=== Source material ===

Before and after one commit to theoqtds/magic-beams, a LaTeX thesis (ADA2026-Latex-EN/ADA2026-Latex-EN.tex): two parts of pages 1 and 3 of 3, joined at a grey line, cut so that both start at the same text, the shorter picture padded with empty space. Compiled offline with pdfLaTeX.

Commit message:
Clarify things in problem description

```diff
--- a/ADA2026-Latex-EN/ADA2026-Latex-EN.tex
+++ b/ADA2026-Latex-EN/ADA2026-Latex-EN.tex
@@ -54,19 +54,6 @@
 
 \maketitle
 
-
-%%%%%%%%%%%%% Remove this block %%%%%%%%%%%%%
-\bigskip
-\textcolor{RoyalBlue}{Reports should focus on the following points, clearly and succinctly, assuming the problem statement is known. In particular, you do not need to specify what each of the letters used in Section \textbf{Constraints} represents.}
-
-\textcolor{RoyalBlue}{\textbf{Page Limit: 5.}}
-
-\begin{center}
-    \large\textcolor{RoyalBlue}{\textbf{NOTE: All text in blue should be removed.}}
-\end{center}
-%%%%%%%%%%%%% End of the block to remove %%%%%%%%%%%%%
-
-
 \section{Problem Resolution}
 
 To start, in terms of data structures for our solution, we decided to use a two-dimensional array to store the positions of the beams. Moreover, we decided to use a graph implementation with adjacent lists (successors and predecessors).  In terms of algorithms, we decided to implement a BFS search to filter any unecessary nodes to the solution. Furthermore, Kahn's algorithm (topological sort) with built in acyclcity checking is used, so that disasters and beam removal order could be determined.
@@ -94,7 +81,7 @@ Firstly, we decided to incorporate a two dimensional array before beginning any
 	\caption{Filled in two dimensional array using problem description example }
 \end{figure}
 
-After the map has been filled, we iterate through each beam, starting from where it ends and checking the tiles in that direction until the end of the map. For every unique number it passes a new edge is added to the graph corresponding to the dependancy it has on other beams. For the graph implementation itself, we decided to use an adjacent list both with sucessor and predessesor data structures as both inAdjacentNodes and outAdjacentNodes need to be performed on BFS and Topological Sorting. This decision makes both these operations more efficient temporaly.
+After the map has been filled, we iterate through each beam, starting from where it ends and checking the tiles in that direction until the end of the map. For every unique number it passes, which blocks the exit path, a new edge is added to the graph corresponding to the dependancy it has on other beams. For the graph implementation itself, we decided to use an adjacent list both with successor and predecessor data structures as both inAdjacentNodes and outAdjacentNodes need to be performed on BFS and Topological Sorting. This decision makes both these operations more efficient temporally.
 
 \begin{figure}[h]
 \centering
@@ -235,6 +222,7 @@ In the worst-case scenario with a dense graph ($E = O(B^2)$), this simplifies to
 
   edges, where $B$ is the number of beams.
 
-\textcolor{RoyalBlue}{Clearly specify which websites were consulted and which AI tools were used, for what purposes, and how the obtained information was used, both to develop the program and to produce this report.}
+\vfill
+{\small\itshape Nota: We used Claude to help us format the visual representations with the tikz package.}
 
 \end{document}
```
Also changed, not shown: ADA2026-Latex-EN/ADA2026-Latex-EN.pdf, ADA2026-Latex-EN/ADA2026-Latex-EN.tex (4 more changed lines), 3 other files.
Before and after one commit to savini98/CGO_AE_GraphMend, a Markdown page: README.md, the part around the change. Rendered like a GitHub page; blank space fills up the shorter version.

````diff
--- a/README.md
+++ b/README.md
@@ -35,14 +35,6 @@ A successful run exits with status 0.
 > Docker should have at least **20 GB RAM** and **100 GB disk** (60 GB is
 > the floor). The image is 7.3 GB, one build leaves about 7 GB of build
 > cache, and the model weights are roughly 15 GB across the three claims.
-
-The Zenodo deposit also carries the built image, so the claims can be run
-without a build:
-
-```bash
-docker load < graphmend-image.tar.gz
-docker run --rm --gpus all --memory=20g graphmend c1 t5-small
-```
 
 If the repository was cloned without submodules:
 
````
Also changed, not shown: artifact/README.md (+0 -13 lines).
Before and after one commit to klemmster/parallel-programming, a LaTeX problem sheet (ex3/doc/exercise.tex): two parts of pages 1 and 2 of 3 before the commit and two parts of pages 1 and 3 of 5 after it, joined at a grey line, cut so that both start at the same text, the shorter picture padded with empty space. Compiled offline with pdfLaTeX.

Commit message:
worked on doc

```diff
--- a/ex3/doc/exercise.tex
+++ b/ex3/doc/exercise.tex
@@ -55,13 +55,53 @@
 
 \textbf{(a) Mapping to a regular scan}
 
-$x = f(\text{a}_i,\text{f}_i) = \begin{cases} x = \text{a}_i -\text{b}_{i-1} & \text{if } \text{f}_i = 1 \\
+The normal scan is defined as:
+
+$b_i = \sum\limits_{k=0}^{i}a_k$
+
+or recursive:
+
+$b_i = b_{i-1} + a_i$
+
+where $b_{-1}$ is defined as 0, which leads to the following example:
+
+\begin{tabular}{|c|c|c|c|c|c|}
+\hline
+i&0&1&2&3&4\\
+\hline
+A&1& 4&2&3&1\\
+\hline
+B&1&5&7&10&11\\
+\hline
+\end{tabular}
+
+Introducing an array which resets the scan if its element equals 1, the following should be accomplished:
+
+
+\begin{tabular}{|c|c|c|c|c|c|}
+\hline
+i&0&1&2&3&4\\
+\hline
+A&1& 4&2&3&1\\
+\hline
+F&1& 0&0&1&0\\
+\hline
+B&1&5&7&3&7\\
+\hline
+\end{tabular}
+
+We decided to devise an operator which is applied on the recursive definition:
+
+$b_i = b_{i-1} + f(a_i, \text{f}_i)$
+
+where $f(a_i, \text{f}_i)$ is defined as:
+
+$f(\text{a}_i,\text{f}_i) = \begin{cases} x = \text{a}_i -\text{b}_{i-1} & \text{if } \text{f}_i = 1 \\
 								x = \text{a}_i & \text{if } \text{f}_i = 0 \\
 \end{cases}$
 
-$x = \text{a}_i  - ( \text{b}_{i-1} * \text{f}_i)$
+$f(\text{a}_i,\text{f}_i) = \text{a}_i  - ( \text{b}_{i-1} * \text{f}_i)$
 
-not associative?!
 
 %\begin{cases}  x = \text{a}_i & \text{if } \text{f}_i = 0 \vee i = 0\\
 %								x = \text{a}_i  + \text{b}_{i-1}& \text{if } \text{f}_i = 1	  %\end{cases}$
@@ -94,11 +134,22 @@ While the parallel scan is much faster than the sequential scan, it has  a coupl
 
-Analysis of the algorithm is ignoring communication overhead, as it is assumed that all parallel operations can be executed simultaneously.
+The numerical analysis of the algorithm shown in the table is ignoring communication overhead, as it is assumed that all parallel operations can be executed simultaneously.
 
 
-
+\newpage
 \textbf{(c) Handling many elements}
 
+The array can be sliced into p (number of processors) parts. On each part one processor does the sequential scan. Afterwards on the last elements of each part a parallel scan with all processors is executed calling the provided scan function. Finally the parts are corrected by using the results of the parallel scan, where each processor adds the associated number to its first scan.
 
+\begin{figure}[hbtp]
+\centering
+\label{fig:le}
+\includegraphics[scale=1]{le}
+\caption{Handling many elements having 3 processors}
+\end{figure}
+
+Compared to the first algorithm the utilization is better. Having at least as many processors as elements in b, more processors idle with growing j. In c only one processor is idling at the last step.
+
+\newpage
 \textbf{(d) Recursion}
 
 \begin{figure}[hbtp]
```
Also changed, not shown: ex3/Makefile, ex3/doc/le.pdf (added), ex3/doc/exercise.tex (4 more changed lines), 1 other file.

===

## Task brief:
Make sure every record is repeated exactly.

## Response box:
Before and after one commit to theoqtds/magic-beams, a LaTeX thesis (ADA2026-Latex-EN/ADA2026-Latex-EN.tex): two parts of pages 1 and 3 of 3, joined at a grey line, cut so that both start at the same text, the shorter picture padded with empty space. Compiled offline with pdfLaTeX.

Commit message:
Clarify things in problem description

```diff
--- a/ADA2026-Latex-EN/ADA2026-Latex-EN.tex
+++ b/ADA2026-Latex-EN/ADA2026-Latex-EN.tex
@@ -54,19 +54,6 @@
 
 \maketitle
 
-
-%%%%%%%%%%%%% Remove this block %%%%%%%%%%%%%
-\bigskip
-\textcolor{RoyalBlue}{Reports should focus on the following points, clearly and succinctly, assuming the problem statement is known. In particular, you do not need to specify what each of the letters used in Section \textbf{Constraints} represents.}
-
-\textcolor{RoyalBlue}{\textbf{Page Limit: 5.}}
-
-\begin{center}
-    \large\textcolor{RoyalBlue}{\textbf{NOTE: All text in blue should be removed.}}
-\end{center}
-%%%%%%%%%%%%% End of the block to remove %%%%%%%%%%%%%
-
-
 \section{Problem Resolution}
 
 To start, in terms of data structures for our solution, we decided to use a two-dimensional array to store the positions of the beams. Moreover, we decided to use a graph implementation with adjacent lists (successors and predecessors).  In terms of algorithms, we decided to implement a BFS search to filter any unecessary nodes to the solution. Furthermore, Kahn's algorithm (topological sort) with built in acyclcity checking is used, so that disasters and beam removal order could be determined.
@@ -94,7 +81,7 @@ Firstly, we decided to incorporate a two dimensional array before beginning any
 	\caption{Filled in two dimensional array using problem description example }
 \end{figure}
 
-After the map has been filled, we iterate through each beam, starting from where it ends and checking the tiles in that direction until the end of the map. For every unique number it passes a new edge is added to the graph corresponding to the dependancy it has on other beams. For the graph implementation itself, we decided to use an adjacent list both with sucessor and predessesor data structures as both inAdjacentNodes and outAdjacentNodes need to be performed on BFS and Topological Sorting. This decision makes both these operations more efficient temporaly.
+After the map has been filled, we iterate through each beam, starting from where it ends and checking the tiles in that direction until the end of the map. For every unique number it passes, which blocks the exit path, a new edge is added to the graph corresponding to the dependancy it has on other beams. For the graph implementation itself, we decided to use an adjacent list both with successor and predecessor data structures as both inAdjacentNodes and outAdjacentNodes need to be performed on BFS and Topological Sorting. This decision makes both these operations more efficient temporally.
 
 \begin{figure}[h]
 \centering
@@ -235,6 +222,7 @@ In the worst-case scenario with a dense graph ($E = O(B^2)$), this simplifies to
 
   edges, where $B$ is the number of beams.
 
-\textcolor{RoyalBlue}{Clearly specify which websites were consulted and which AI tools were used, for what purposes, and how the obtained information was used, both to develop the program and to produce this report.}
+\vfill
+{\small\itshape Nota: We used Claude to help us format the visual representations with the tikz package.}
 
 \end{document}
```
Also changed, not shown: ADA2026-Latex-EN/ADA2026-Latex-EN.pdf, ADA2026-Latex-EN/ADA2026-Latex-EN.tex (4 more changed lines), 3 other files.
Before and after one commit to savini98/CGO_AE_GraphMend, a Markdown page: README.md, the part around the change. Rendered like a GitHub page; blank space fills up the shorter version.

````diff
--- a/README.md
+++ b/README.md
@@ -35,14 +35,6 @@ A successful run exits with status 0.
 > Docker should have at least **20 GB RAM** and **100 GB disk** (60 GB is
 > the floor). The image is 7.3 GB, one build leaves about 7 GB of build
 > cache, and the model weights are roughly 15 GB across the three claims.
-
-The Zenodo deposit also carries the built image, so the claims can be run
-without a build:
-
-```bash
-docker load < graphmend-image.tar.gz
-docker run --rm --gpus all --memory=20g graphmend c1 t5-small
-```
 
 If the repository was cloned without submodules:
 
````
Also changed, not shown: artifact/README.md (+0 -13 lines).
Before and after one commit to klemmster/parallel-programming, a LaTeX problem sheet (ex3/doc/exercise.tex): two parts of pages 1 and 2 of 3 before the commit and two parts of pages 1 and 3 of 5 after it, joined at a grey line, cut so that both start at the same text, the shorter picture padded with empty space. Compiled offline with pdfLaTeX.

Commit message:
worked on doc

```diff
--- a/ex3/doc/exercise.tex
+++ b/ex3/doc/exercise.tex
@@ -55,13 +55,53 @@
 
 \textbf{(a) Mapping to a regular scan}
 
-$x = f(\text{a}_i,\text{f}_i) = \begin{cases} x = \text{a}_i -\text{b}_{i-1} & \text{if } \text{f}_i = 1 \\
+The normal scan is defined as:
+
+$b_i = \sum\limits_{k=0}^{i}a_k$
+
+or recursive:
+
+$b_i = b_{i-1} + a_i$
+
+where $b_{-1}$ is defined as 0, which leads to the following example:
+
+\begin{tabular}{|c|c|c|c|c|c|}
+\hline
+i&0&1&2&3&4\\
+\hline
+A&1& 4&2&3&1\\
+\hline
+B&1&5&7&10&11\\
+\hline
+\end{tabular}
+
+Introducing an array which resets the scan if its element equals 1, the following should be accomplished:
+
+
+\begin{tabular}{|c|c|c|c|c|c|}
+\hline
+i&0&1&2&3&4\\
+\hline
+A&1& 4&2&3&1\\
+\hline
+F&1& 0&0&1&0\\
+\hline
+B&1&5&7&3&7\\
+\hline
+\end{tabular}
+
+We decided to devise an operator which is applied on the recursive definition:
+
+$b_i = b_{i-1} + f(a_i, \text{f}_i)$
+
+where $f(a_i, \text{f}_i)$ is defined as:
+
+$f(\text{a}_i,\text{f}_i) = \begin{cases} x = \text{a}_i -\text{b}_{i-1} & \text{if } \text{f}_i = 1 \\
 								x = \text{a}_i & \text{if } \text{f}_i = 0 \\
 \end{cases}$
 
-$x = \text{a}_i  - ( \text{b}_{i-1} * \text{f}_i)$
+$f(\text{a}_i,\text{f}_i) = \text{a}_i  - ( \text{b}_{i-1} * \text{f}_i)$
 
-not associative?!
 
 %\begin{cases}  x = \text{a}_i & \text{if } \text{f}_i = 0 \vee i = 0\\
 %								x = \text{a}_i  + \text{b}_{i-1}& \text{if } \text{f}_i = 1	  %\end{cases}$
@@ -94,11 +134,22 @@ While the parallel scan is much faster than the sequential scan, it has  a coupl
 
-Analysis of the algorithm is ignoring communication overhead, as it is assumed that all parallel operations can be executed simultaneously.
+The numerical analysis of the algorithm shown in the table is ignoring communication overhead, as it is assumed that all parallel operations can be executed simultaneously.
 
 
-
+\newpage
 \textbf{(c) Handling many elements}
 
+The array can be sliced into p (number of processors) parts. On each part one processor does the sequential scan. Afterwards on the last elements of each part a parallel scan with all processors is executed calling the provided scan function. Finally the parts are corrected by using the results of the parallel scan, where each processor adds the associated number to its first scan.
 
+\begin{figure}[hbtp]
+\centering
+\label{fig:le}
+\includegraphics[scale=1]{le}
+\caption{Handling many elements having 3 processors}
+\end{figure}
+
+Compared to the first algorithm the utilization is better. Having at least as many processors as elements in b, more processors idle with growing j. In c only one processor is idling at the last step.
+
+\newpage
 \textbf{(d) Recursion}
 
 \begin{figure}[hbtp]
```
Also changed, not shown: ex3/Makefile, ex3/doc/le.pdf (added), ex3/doc/exercise.tex (4 more changed lines), 1 other file.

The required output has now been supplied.